Greenawalt served as the first director of the SHRC for three "very pleasant" years, although the job did not pay "as well as one would expect"! He told Schuman how the Center was created to collect primary materials on Appalachia, but that he wanted to go in a new direction from other Appalachian centers, by focusing on urban Appalachia.
Seeing how Appalachia was typically seen as populated by rural banjo pickers, Greenawalt sought to dispel this stereotype by collecting materials from corporate groups, such as Rueben Robertson of Champion Paper in Canton, as well as Jewish groups.
|Bruce Greenawalt, 1976 [UA12.3, FS5744]|
Greenawalt was also aware that African American involvement in Appalachian history had been overlooked and, as part of 'trying to get away from the single vision of the Anglo Saxon pioneer", he was "on the prowl" for materials covering black history. The SHRC had inherited a large number of oral histories collected by Dr. Louis Silveri and, from following up with a number of Silveri's interviewees, Greenawalt connected with Lucy Herring. Greenawalt's promise to find a place at the SHRC for any materials Lucy Herring collected and organized, led to the Heritage of Black Highlanders Collection, one of the first created by the SHRC after it was formed in 1977.
All of this was done with "no real money" to support the SHRC, and minimal staffing. In addition to himself, Greenawalt recalled that the staff comprised, student help, a half-time senior supported by government funding, a young photographer from CETA, and a typist.
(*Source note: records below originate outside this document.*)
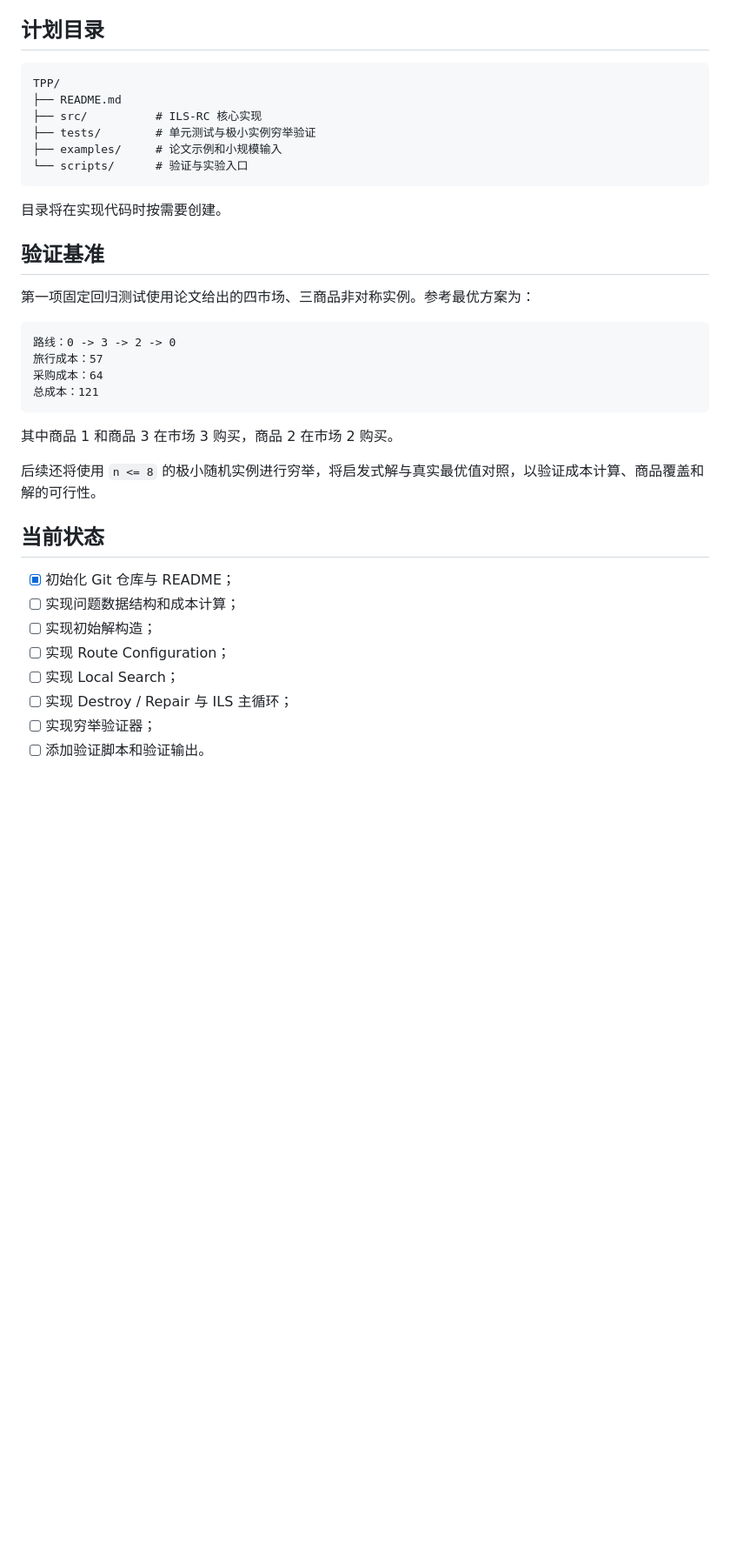
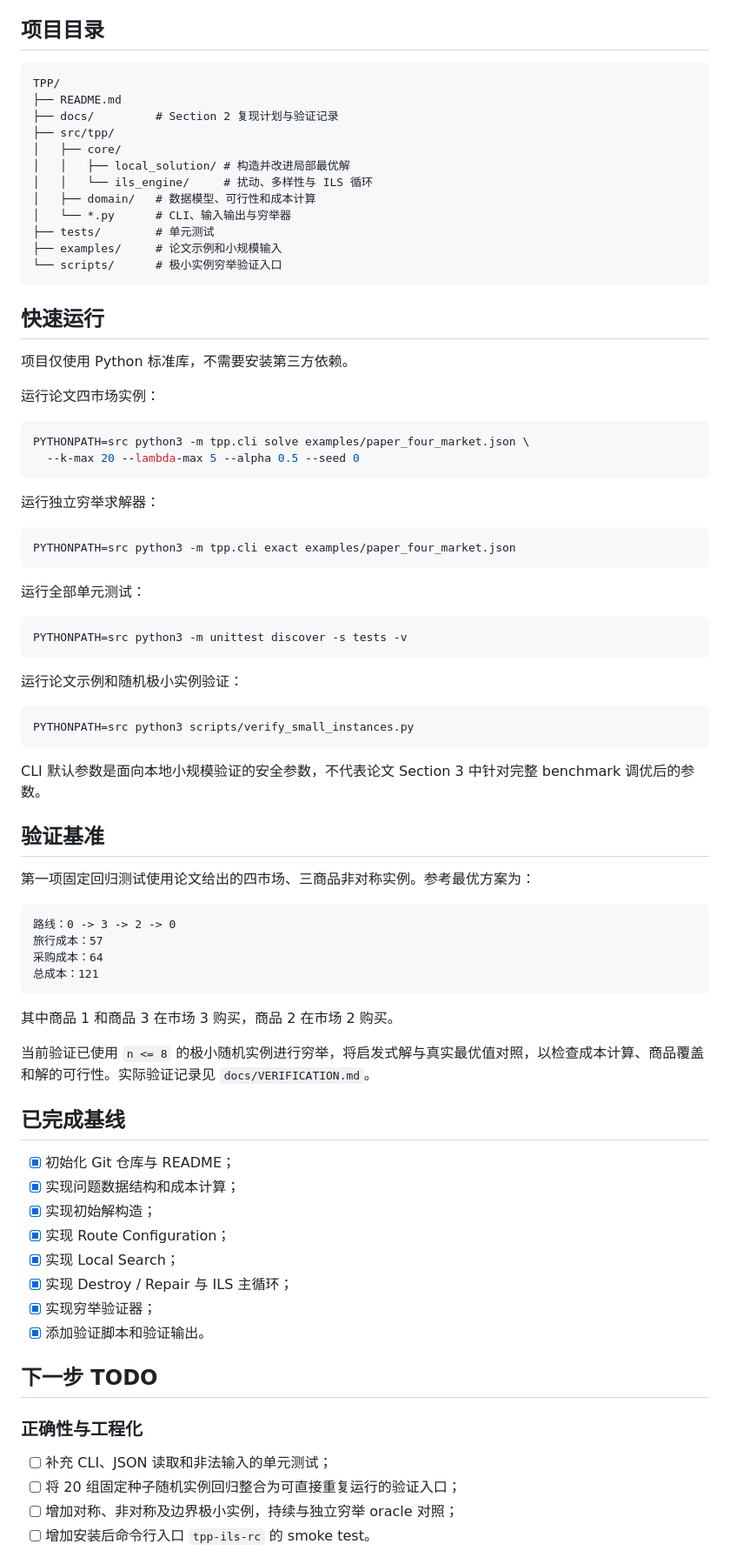
Before and after one commit to Chuppch/TPP, a Markdown page: README.md, the part around one of its changes. Shown at 87% size. GitHub-like rendering; blank space fills up the shorter version.

````diff
--- a/README.md
+++ b/README.md
@@ -50,18 +50,53 @@ TPP 是 Traveling Salesman Problem（TSP）的推广。采购者需要从仓库
 - 默认单进程、低并发，不运行大规模参数扫描；
 - 常规 ILS 测试的迭代上限不超过 1000。
 
-## 计划目录
+## 项目目录
 
 ```text
 TPP/
 ├── README.md
-├── src/          # ILS-RC 核心实现
-├── tests/        # 单元测试与极小实例穷举验证
+├── docs/         # Section 2 复现计划与验证记录
+├── src/tpp/
+│   ├── core/
+│   │   ├── local_solution/ # 构造并改进局部最优解
+│   │   └── ils_engine/     # 扰动、多样性与 ILS 循环
+│   ├── domain/   # 数据模型、可行性和成本计算
+│   └── *.py      # CLI、输入输出与穷举器
+├── tests/        # 单元测试
 ├── examples/     # 论文示例和小规模输入
-└── scripts/      # 验证与实验入口
+└── scripts/      # 极小实例穷举验证入口
 ```
 
-目录将在实现代码时按需要创建。
+## 快速运行
+
+项目仅使用 Python 标准库，不需要安装第三方依赖。
+
+运行论文四市场实例：
+
+```bash
+PYTHONPATH=src python3 -m tpp.cli solve examples/paper_four_market.json \
+  --k-max 20 --lambda-max 5 --alpha 0.5 --seed 0
+```
+
+运行独立穷举求解器：
+
+```bash
+PYTHONPATH=src python3 -m tpp.cli exact examples/paper_four_market.json
+```
+
+运行全部单元测试：
+
+```bash
+PYTHONPATH=src python3 -m unittest discover -s tests -v
+```
+
+运行论文示例和随机极小实例验证：
+
+```bash
+PYTHONPATH=src python3 scripts/verify_small_instances.py
+```
+
+CLI 默认参数是面向本地小规模验证的安全参数，不代表论文 Section 3 中针对完整 benchmark 调优后的参数。
 
 ## 验证基准
 
@@ -76,15 +111,25 @@ TPP/
 
 其中商品 1 和商品 3 在市场 3 购买，商品 2 在市场 2 购买。
 
-后续还将使用 `n <= 8` 的极小随机实例进行穷举，将启发式解与真实最优值对照，以验证成本计算、商品覆盖和解的可行性。
+当前验证已使用 `n <= 8` 的极小随机实例进行穷举，将启发式解与真实最优值对照，以检查成本计算、商品覆盖和解的可行性。实际验证记录见 `docs/VERIFICATION.md`。
 
-## 当前状态
+## 已完成基线
 
 - [x] 初始化 Git 仓库与 README；
-- [ ] 实现问题数据结构和成本计算；
-- [ ] 实现初始解构造；
-- [ ] 实现 Route Configuration；
-- [ ] 实现 Local Search；
-- [ ] 实现 Destroy / Repair 与 ILS 主循环；
-- [ ] 实现穷举验证器；
-- [ ] 添加验证脚本和验证输出。
+- [x] 实现问题数据结构和成本计算；
+- [x] 实现初始解构造；
+- [x] 实现 Route Configuration；
+- [x] 实现 Local Search；
+- [x] 实现 Destroy / Repair 与 ILS 主循环；
+- [x] 实现穷举验证器；
+- [x] 添加验证脚本和验证输出。
+
+## 下一步 TODO
+
+### 正确性与工程化
+
+- [ ] 补充 CLI、JSON 读取和非法输入的单元测试；
+- [ ] 将 20 组固定种子随机实例回归整合为可直接重复运行的验证入口；
+- [ ] 增加对称、非对称及边界极小实例，持续与独立穷举 oracle 对照；
+- [ ] 增加安装后命令行入口 `tpp-ils-rc` 的 smoke test。
+
````
Also changed, not shown: other parts of README.md (+11 -1 lines), docs/SECTION2_REPRODUCTION_PLAN.md (added, +351 -0 lines), docs/VERIFICATION.md (added, +94 -0 lines).
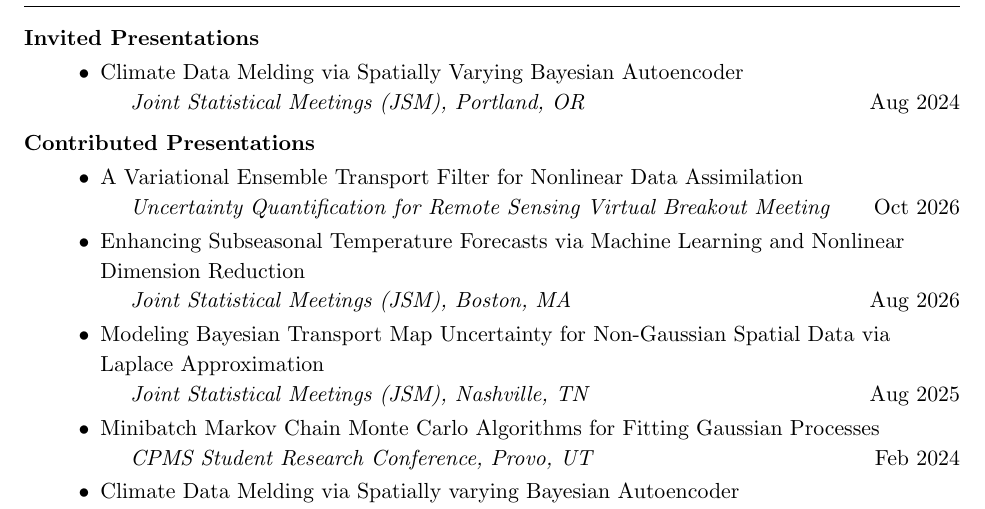
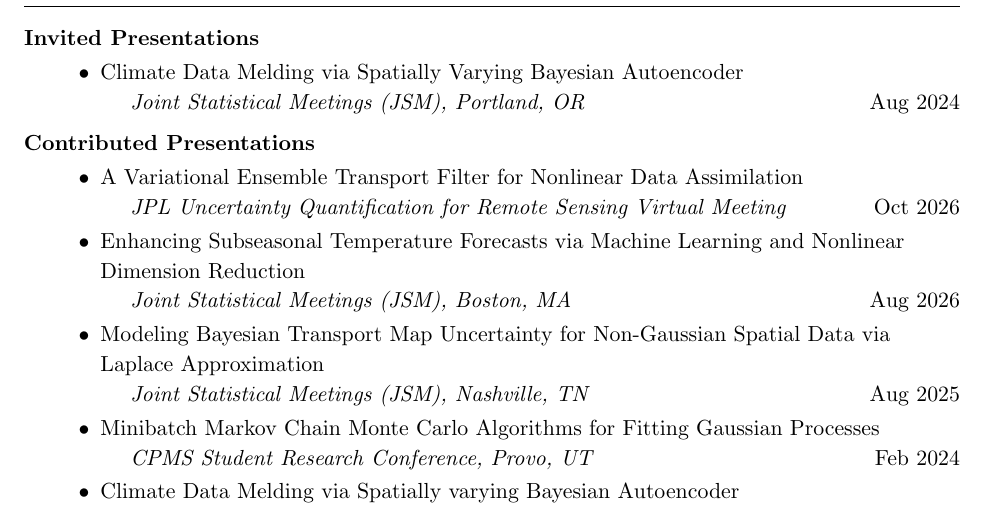
Before and after one commit to jajohnsonstats/CV, a LaTeX CV (JacobJohnsonCV.tex): part of page 2 of 3, cut so that both start at the same text. Compiled offline with pdfLaTeX.

Commit message:
Adding UQ Workshop

```diff
--- a/JacobJohnsonCV.tex
+++ b/JacobJohnsonCV.tex
@@ -86,7 +86,7 @@
 \textbf{Contributed Presentations}
 \begin{itemize}
 	\item A Variational Ensemble Transport Filter for Nonlinear Data Assimilation \\
-	\tab \textit{Uncertainty Quantification for Remote Sensing Virtual Breakout Meeting} \hfill Oct 2026
+	\tab \textit{JPL Uncertainty Quantification for Remote Sensing Virtual Meeting} \hfill Oct 2026
 	\item \raggedright Enhancing Subseasonal Temperature Forecasts via Machine Learning and Nonlinear Dimension Reduction \\
 	\tab \textit{Joint Statistical Meetings (JSM), Boston, MA} \hfill Aug 2026
 	\item Modeling Bayesian Transport Map Uncertainty for Non-Gaussian Spatial Data via Laplace Approximation \\
```
Also changed, not shown: JacobJohnsonCV.pdf.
Forty years on, Special Collections is still building on the foundations that they laid down.